*** Material for the task ***

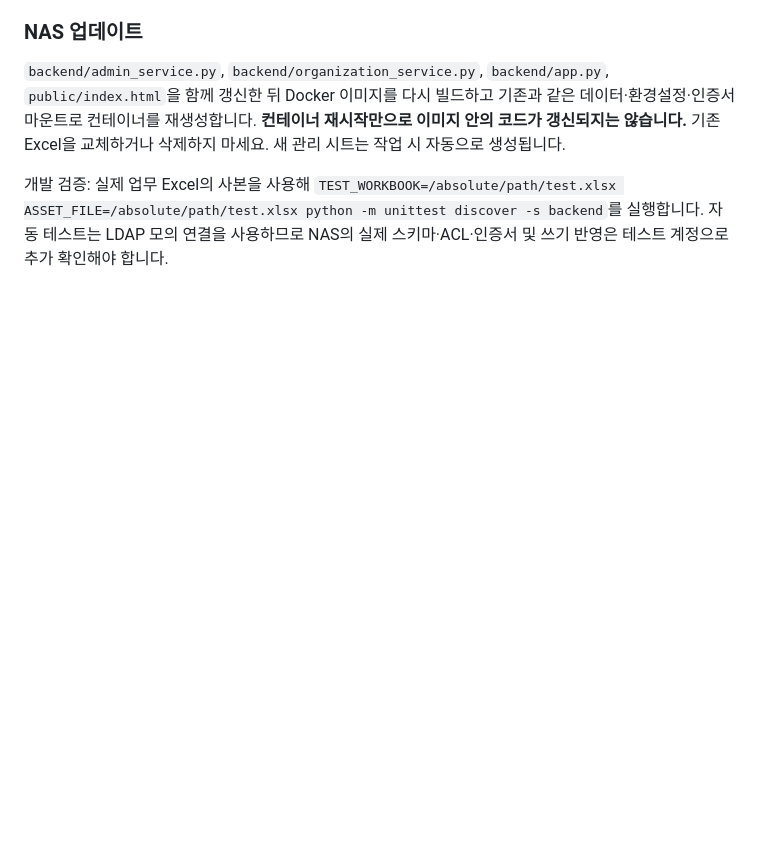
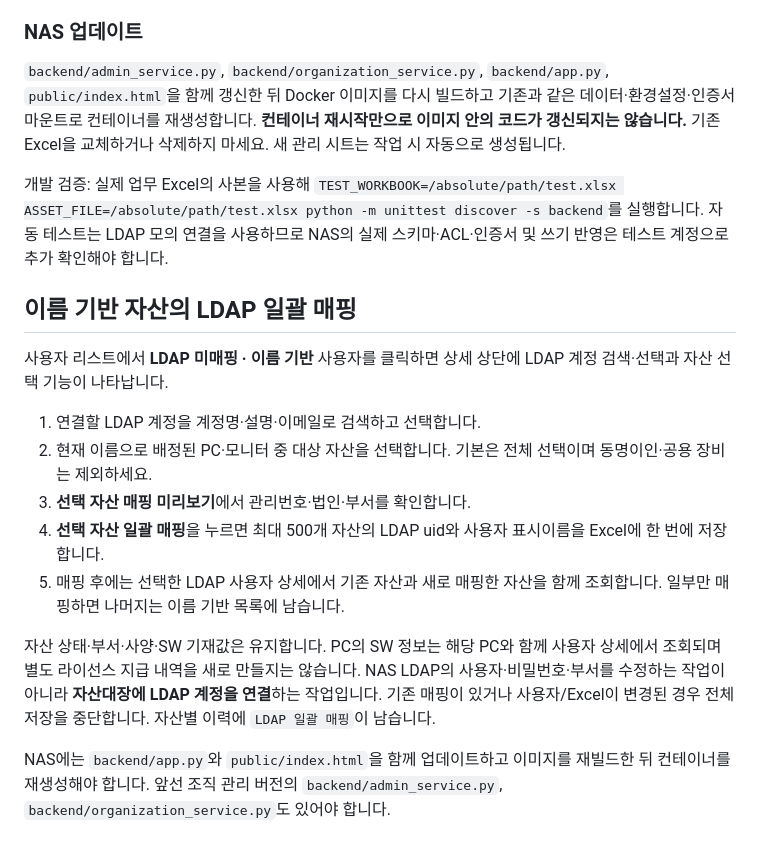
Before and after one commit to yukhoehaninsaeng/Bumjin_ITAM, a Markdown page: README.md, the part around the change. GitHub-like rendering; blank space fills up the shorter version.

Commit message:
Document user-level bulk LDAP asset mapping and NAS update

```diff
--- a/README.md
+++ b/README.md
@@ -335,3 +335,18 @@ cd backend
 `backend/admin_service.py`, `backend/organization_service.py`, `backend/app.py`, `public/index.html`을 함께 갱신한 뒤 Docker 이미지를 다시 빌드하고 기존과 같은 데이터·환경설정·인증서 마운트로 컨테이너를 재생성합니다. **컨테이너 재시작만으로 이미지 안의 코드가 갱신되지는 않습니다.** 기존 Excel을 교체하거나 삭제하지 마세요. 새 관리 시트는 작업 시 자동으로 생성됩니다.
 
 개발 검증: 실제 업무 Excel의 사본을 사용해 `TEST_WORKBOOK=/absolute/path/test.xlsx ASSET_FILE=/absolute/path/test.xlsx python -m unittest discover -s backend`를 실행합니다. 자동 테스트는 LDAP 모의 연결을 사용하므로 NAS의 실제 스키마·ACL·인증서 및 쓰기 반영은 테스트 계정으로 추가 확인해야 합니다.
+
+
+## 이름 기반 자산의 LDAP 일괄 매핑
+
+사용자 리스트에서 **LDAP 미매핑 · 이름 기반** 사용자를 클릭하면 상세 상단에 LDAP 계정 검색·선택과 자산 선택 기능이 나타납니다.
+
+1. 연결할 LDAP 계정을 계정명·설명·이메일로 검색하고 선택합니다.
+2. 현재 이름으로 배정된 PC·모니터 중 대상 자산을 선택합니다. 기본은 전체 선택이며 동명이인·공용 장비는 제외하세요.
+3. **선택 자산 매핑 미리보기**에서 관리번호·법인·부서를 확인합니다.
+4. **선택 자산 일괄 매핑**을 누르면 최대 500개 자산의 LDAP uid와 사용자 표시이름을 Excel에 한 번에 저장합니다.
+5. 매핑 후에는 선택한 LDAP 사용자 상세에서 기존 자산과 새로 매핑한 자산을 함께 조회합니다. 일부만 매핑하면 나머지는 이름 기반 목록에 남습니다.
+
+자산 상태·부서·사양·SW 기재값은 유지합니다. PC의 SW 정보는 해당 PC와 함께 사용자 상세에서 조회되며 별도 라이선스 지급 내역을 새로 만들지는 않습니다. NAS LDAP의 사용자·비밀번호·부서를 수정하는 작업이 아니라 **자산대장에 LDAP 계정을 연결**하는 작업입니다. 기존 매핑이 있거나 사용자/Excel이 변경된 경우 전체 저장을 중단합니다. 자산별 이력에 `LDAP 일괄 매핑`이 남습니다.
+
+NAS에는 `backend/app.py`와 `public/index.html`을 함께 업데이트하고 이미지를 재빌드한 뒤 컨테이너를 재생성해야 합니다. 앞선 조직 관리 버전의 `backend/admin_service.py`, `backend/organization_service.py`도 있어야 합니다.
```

***

▶ [Exercise goal] Without any pictures, please reproduce the full set of entries.

▶ [Answer to this problem]
Before and after one commit to yukhoehaninsaeng/Bumjin_ITAM, a Markdown page: README.md, the part around the change. GitHub-like rendering; blank space fills up the shorter version.

Commit message:
Document user-level bulk LDAP asset mapping and NAS update

```diff
--- a/README.md
+++ b/README.md
@@ -335,3 +335,18 @@ cd backend
 `backend/admin_service.py`, `backend/organization_service.py`, `backend/app.py`, `public/index.html`을 함께 갱신한 뒤 Docker 이미지를 다시 빌드하고 기존과 같은 데이터·환경설정·인증서 마운트로 컨테이너를 재생성합니다. **컨테이너 재시작만으로 이미지 안의 코드가 갱신되지는 않습니다.** 기존 Excel을 교체하거나 삭제하지 마세요. 새 관리 시트는 작업 시 자동으로 생성됩니다.
 
 개발 검증: 실제 업무 Excel의 사본을 사용해 `TEST_WORKBOOK=/absolute/path/test.xlsx ASSET_FILE=/absolute/path/test.xlsx python -m unittest discover -s backend`를 실행합니다. 자동 테스트는 LDAP 모의 연결을 사용하므로 NAS의 실제 스키마·ACL·인증서 및 쓰기 반영은 테스트 계정으로 추가 확인해야 합니다.
+
+
+## 이름 기반 자산의 LDAP 일괄 매핑
+
+사용자 리스트에서 **LDAP 미매핑 · 이름 기반** 사용자를 클릭하면 상세 상단에 LDAP 계정 검색·선택과 자산 선택 기능이 나타납니다.
+
+1. 연결할 LDAP 계정을 계정명·설명·이메일로 검색하고 선택합니다.
+2. 현재 이름으로 배정된 PC·모니터 중 대상 자산을 선택합니다. 기본은 전체 선택이며 동명이인·공용 장비는 제외하세요.
+3. **선택 자산 매핑 미리보기**에서 관리번호·법인·부서를 확인합니다.
+4. **선택 자산 일괄 매핑**을 누르면 최대 500개 자산의 LDAP uid와 사용자 표시이름을 Excel에 한 번에 저장합니다.
+5. 매핑 후에는 선택한 LDAP 사용자 상세에서 기존 자산과 새로 매핑한 자산을 함께 조회합니다. 일부만 매핑하면 나머지는 이름 기반 목록에 남습니다.
+
+자산 상태·부서·사양·SW 기재값은 유지합니다. PC의 SW 정보는 해당 PC와 함께 사용자 상세에서 조회되며 별도 라이선스 지급 내역을 새로 만들지는 않습니다. NAS LDAP의 사용자·비밀번호·부서를 수정하는 작업이 아니라 **자산대장에 LDAP 계정을 연결**하는 작업입니다. 기존 매핑이 있거나 사용자/Excel이 변경된 경우 전체 저장을 중단합니다. 자산별 이력에 `LDAP 일괄 매핑`이 남습니다.
+
+NAS에는 `backend/app.py`와 `public/index.html`을 함께 업데이트하고 이미지를 재빌드한 뒤 컨테이너를 재생성해야 합니다. 앞선 조직 관리 버전의 `backend/admin_service.py`, `backend/organization_service.py`도 있어야 합니다.
```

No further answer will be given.